Road Salt is Polluting our Rivers, Wired, March 12, 2015

The Surprising History of Road Salt, National Geographic, February 14, 2014

What Happens to All the Salt We Dump On the Roads,, January 6, 2014

More technical information:

Freshwater salinization syndrome on a continental scale, Proceedings of the National Academy of Sciences, November 13, 2017

Salting our freshwater lakes, Proceedings of the National Academy of Sciences, March 8, 2017 (a study investigating long-term chloride trends in 371 freshwater lakes in North America)

The Effect of Road Salt on Urban Watersheds and Management Options, April 17, 2015 (a research paper on road salt application and subsequent implications on water quality, including data from the Huron River by Stevi Kosloskey, former HRWC Watershed Planning Assistant)

Solving Slick Roads and Salty Streams, Stormwater Report, March 4, 2015

Canada Sets National Targets for Road Salt, Study Shows Stream Toxicity from De-icers Increasing Rapidly, Stormwater Report, February 3, 2015

Porous pavement is the best option for the watershed.

If you can’t go porous, try to use concrete instead of asphalt.

Although concrete is more expensive, it will require less maintenance in the future.

Paved surfaces have a big impact on our streams and rivers because rainwater and pollutants wash off of them instead of being absorbed into the ground.

If you already have asphalt on your property, consider eliminating sealcoating as a maintenance practice for asphalt surfaces. If sealcoating cannot be eliminated, use an asphalt-based sealcoat rather than a coal tar sealcoat. There are contractors who will apply asphalt-based sealcoat, and this alternative is also available at most hardware stores. (Most major hardware store chains have already removed coal tar sealcoat from their shelves.)

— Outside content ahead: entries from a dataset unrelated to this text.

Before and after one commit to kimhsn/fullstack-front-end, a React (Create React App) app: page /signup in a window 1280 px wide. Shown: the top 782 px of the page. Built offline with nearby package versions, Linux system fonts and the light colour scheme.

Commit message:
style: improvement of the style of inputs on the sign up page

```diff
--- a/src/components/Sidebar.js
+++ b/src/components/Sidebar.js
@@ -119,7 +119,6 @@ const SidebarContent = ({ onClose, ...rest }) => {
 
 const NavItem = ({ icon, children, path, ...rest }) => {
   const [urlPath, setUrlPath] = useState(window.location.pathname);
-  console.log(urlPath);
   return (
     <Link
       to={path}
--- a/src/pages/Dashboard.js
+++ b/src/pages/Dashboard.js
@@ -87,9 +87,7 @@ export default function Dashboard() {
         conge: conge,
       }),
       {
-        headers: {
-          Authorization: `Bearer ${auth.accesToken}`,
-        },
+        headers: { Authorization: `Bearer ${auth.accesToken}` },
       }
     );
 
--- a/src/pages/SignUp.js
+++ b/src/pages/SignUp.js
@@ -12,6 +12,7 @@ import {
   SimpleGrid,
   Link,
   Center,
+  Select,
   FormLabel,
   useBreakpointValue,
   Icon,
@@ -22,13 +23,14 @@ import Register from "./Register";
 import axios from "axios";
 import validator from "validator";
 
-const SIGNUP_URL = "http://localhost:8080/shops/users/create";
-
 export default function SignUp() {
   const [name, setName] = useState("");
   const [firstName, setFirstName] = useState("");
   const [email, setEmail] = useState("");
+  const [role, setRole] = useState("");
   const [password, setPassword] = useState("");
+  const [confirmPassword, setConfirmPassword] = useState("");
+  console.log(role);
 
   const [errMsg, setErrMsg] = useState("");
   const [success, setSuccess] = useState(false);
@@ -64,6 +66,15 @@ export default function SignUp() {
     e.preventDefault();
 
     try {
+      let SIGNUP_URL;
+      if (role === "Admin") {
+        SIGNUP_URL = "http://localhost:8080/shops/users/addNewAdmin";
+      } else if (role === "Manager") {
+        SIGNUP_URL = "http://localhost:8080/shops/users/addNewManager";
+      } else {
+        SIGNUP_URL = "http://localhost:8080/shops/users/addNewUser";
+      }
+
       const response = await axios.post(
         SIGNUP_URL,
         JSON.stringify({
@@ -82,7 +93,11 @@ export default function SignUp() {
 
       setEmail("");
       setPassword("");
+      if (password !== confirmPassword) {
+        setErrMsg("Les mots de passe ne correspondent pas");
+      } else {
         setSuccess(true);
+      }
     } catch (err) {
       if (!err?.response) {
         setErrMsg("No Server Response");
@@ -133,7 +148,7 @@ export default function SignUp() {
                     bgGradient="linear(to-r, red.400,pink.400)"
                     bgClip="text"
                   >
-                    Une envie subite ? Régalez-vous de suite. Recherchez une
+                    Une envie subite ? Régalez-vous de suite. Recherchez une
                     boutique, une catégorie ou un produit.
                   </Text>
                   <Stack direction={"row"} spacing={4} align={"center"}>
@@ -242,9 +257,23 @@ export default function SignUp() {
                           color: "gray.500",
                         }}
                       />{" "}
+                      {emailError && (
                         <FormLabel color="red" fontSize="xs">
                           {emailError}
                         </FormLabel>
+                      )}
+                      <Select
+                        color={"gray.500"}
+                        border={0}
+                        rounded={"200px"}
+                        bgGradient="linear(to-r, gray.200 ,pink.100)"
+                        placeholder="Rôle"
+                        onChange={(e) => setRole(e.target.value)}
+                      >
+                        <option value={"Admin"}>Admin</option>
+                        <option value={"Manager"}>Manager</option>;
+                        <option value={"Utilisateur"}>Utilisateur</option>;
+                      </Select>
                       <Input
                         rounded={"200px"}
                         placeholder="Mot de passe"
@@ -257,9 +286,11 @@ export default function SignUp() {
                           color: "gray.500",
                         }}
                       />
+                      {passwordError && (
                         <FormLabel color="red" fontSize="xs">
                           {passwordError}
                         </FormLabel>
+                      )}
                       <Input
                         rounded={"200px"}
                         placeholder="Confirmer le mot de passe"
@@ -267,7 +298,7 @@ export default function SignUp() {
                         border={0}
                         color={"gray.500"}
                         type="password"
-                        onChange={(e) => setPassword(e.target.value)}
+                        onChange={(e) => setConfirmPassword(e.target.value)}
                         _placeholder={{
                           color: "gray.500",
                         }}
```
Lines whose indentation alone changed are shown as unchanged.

For more information about coal tar, go here.


Use a commercial car wash

When you wash your car on a paved driveway, all of the soap, oil and dirt make their way directly into stormdrains and pollute streams and rivers. The most river-friendly way to wash your car is to use commercial car washes, which are required to direct their water into municipal sewers. That means the waste water gets treated to remove pollutants before being released back into the river. To be extra river-friendly, choose a car wash that recycles its wastewater.

If you do wash your car yourself, please wash it on the lawn where it will soak up the water, break down the soap, and keep dirty water out of the stormdrain. And when you’re done with automotive fluids, make sure to dispose of them properly, too